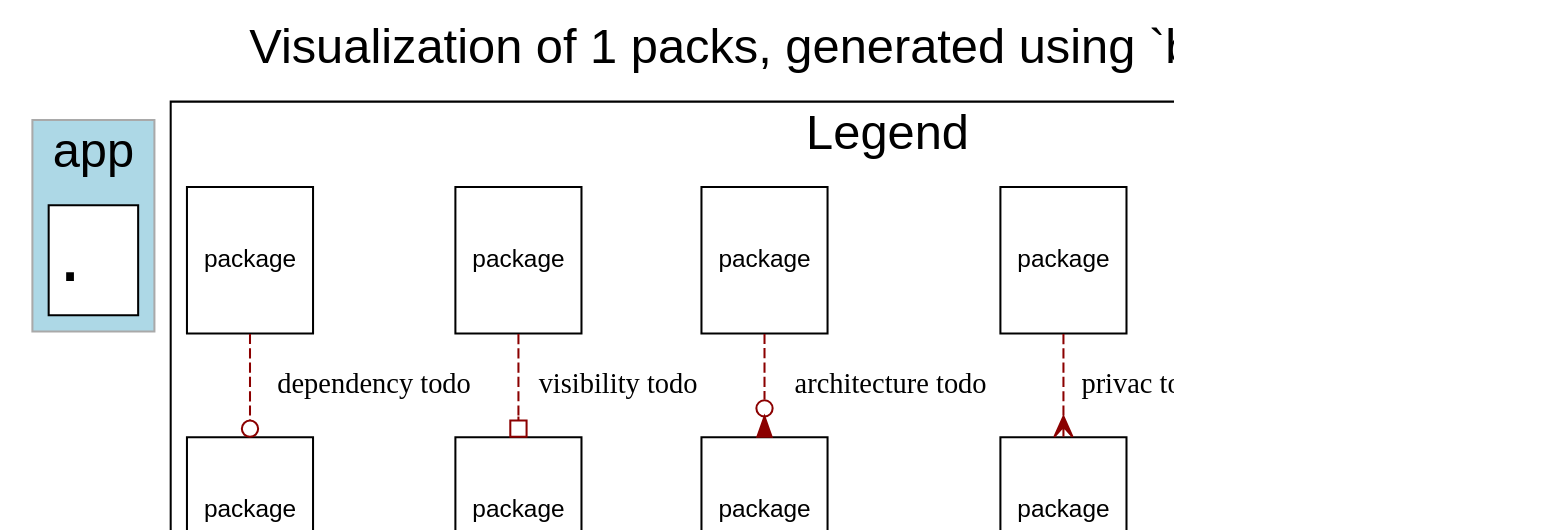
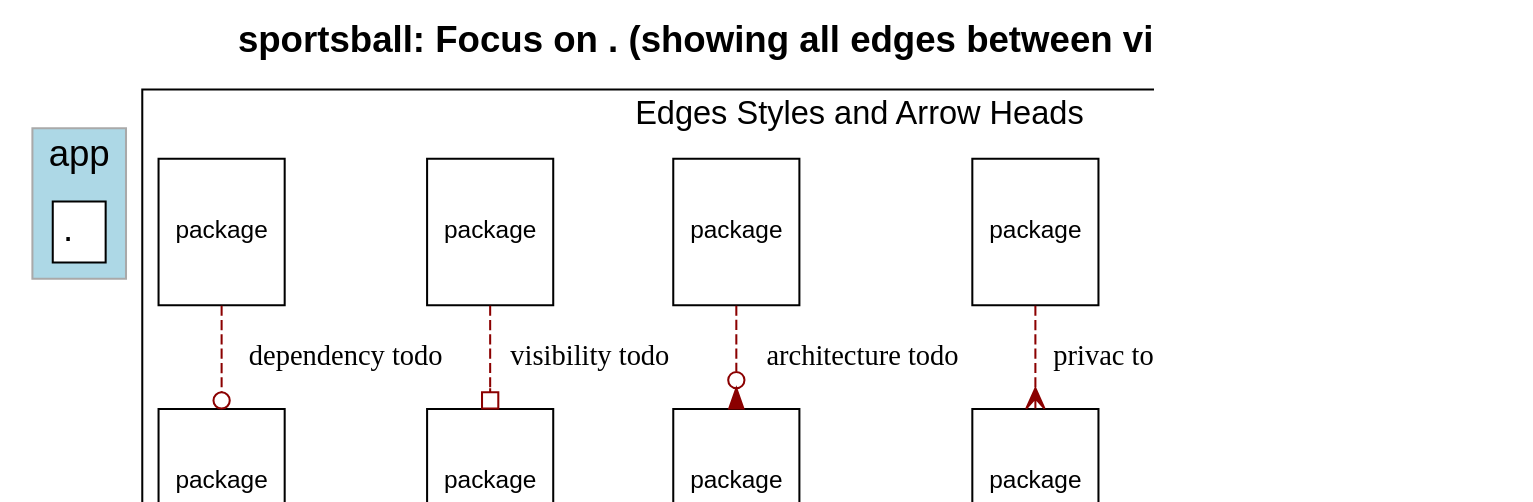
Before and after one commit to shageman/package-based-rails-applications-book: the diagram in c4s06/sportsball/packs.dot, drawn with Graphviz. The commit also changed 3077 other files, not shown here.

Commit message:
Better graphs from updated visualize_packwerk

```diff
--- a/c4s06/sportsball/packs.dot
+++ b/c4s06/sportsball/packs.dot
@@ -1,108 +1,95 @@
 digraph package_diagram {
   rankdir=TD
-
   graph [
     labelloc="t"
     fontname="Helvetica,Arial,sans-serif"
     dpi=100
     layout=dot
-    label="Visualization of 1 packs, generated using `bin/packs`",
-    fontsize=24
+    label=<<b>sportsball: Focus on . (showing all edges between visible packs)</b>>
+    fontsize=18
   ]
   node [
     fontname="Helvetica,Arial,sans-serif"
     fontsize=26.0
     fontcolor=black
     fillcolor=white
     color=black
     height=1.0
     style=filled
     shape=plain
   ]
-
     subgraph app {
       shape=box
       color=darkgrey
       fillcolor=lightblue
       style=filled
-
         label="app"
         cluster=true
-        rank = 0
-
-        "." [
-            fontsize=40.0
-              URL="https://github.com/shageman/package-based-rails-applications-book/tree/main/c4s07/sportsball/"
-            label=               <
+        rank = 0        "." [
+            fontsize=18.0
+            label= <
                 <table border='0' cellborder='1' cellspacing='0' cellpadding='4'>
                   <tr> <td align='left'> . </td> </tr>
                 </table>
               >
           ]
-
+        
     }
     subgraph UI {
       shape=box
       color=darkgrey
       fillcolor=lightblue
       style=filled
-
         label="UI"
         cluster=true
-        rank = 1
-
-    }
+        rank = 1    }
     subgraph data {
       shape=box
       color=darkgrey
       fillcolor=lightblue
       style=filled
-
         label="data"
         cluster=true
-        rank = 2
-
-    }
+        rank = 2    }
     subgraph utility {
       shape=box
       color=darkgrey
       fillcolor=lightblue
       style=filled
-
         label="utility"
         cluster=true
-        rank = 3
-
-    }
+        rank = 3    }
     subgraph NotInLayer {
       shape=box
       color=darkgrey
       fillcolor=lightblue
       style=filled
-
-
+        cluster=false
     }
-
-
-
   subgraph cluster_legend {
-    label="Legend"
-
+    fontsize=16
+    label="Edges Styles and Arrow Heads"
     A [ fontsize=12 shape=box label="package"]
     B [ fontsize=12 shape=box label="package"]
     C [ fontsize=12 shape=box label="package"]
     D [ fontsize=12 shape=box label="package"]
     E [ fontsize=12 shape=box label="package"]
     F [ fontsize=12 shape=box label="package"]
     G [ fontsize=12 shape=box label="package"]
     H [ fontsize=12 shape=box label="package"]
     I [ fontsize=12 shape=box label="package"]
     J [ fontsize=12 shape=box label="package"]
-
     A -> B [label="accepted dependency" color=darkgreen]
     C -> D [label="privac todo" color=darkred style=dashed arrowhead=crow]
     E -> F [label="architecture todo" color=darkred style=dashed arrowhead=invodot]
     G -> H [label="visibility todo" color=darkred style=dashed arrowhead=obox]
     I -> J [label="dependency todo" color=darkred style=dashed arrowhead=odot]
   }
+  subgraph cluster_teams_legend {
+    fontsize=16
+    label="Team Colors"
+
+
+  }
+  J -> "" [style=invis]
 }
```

- - -

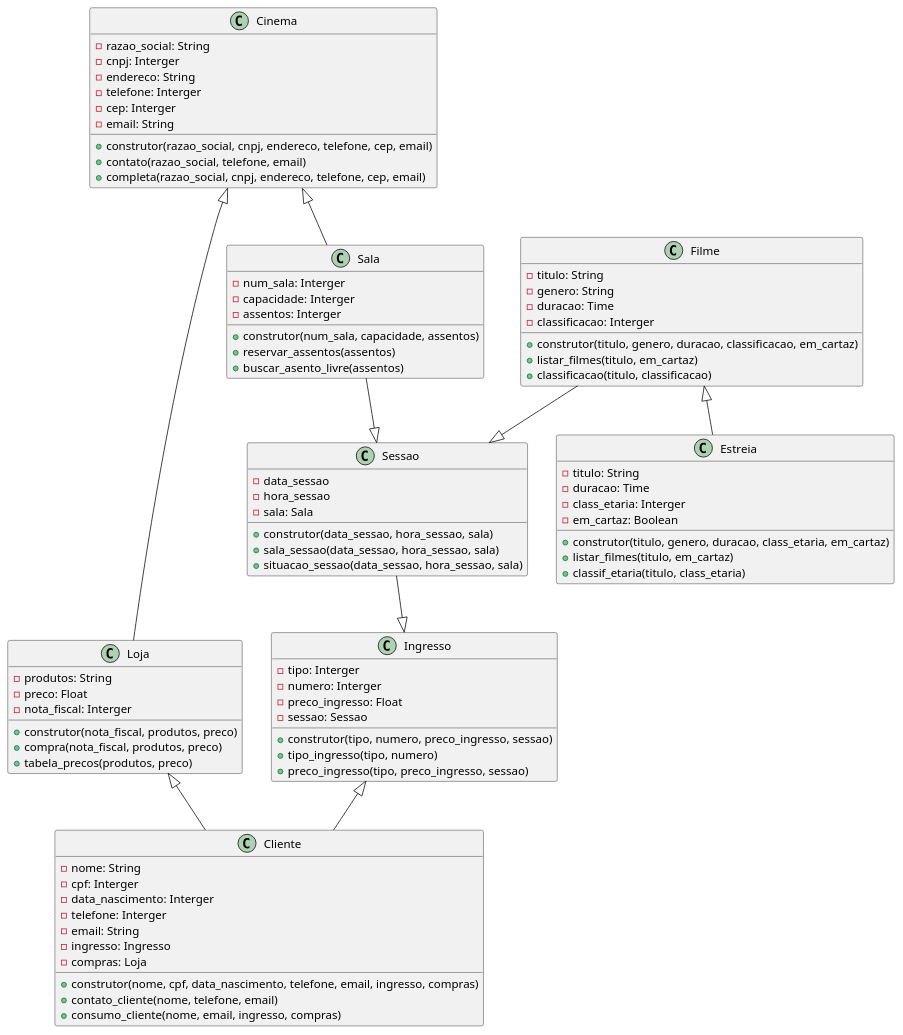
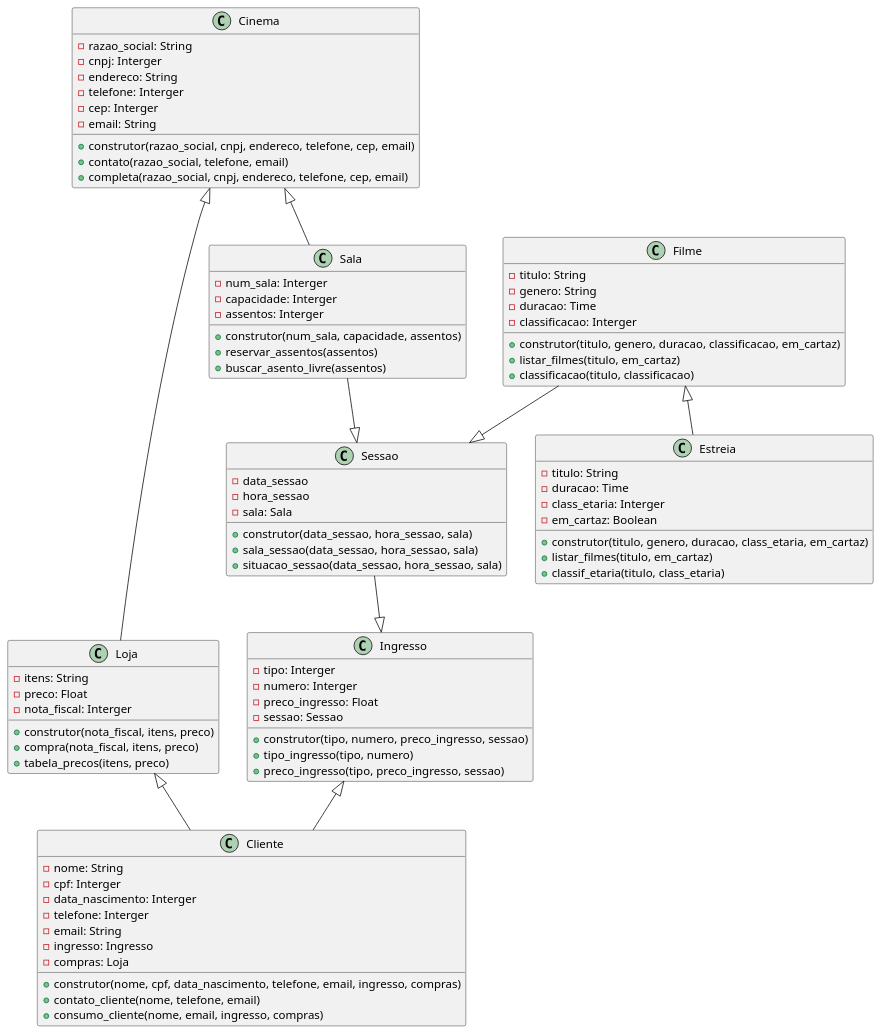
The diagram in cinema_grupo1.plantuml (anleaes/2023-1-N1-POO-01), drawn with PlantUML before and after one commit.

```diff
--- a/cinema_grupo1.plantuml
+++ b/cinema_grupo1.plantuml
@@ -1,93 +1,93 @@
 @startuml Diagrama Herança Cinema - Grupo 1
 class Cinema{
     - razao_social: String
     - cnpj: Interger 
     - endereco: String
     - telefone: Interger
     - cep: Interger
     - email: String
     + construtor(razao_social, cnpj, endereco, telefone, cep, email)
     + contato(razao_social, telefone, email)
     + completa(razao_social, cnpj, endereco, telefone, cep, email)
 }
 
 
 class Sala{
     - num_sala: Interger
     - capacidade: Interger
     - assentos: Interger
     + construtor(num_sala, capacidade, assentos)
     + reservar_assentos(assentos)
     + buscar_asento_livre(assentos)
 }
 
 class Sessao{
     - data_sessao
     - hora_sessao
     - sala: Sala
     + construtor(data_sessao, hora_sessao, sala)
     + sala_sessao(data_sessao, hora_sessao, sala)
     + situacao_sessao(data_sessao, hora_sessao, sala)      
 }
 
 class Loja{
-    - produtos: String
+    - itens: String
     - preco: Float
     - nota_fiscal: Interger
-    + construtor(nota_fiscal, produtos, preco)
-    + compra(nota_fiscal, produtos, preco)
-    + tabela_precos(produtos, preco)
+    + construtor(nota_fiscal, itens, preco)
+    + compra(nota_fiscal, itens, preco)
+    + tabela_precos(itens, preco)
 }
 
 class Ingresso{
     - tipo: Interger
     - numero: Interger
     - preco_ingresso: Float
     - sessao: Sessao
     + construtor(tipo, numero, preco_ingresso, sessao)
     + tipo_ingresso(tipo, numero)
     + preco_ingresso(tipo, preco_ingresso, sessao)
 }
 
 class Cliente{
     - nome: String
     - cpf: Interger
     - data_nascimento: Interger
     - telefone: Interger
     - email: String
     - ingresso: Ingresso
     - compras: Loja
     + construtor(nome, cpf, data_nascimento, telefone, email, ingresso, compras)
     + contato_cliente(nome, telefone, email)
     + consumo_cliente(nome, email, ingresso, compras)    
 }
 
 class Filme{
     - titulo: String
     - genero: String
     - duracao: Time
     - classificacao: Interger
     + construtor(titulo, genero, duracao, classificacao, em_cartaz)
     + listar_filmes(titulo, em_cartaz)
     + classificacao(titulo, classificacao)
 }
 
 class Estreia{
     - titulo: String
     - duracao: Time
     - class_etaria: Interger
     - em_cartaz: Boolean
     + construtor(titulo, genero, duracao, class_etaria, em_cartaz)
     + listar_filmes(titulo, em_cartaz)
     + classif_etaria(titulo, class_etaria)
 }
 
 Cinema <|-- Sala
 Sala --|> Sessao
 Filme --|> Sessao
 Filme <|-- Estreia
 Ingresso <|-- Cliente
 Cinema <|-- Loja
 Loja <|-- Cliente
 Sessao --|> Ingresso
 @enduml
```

- - -

Work instructions => After reading the material above, state how many of its lines hold the word "numero". No other output is needed.

Solution to the exercise => 3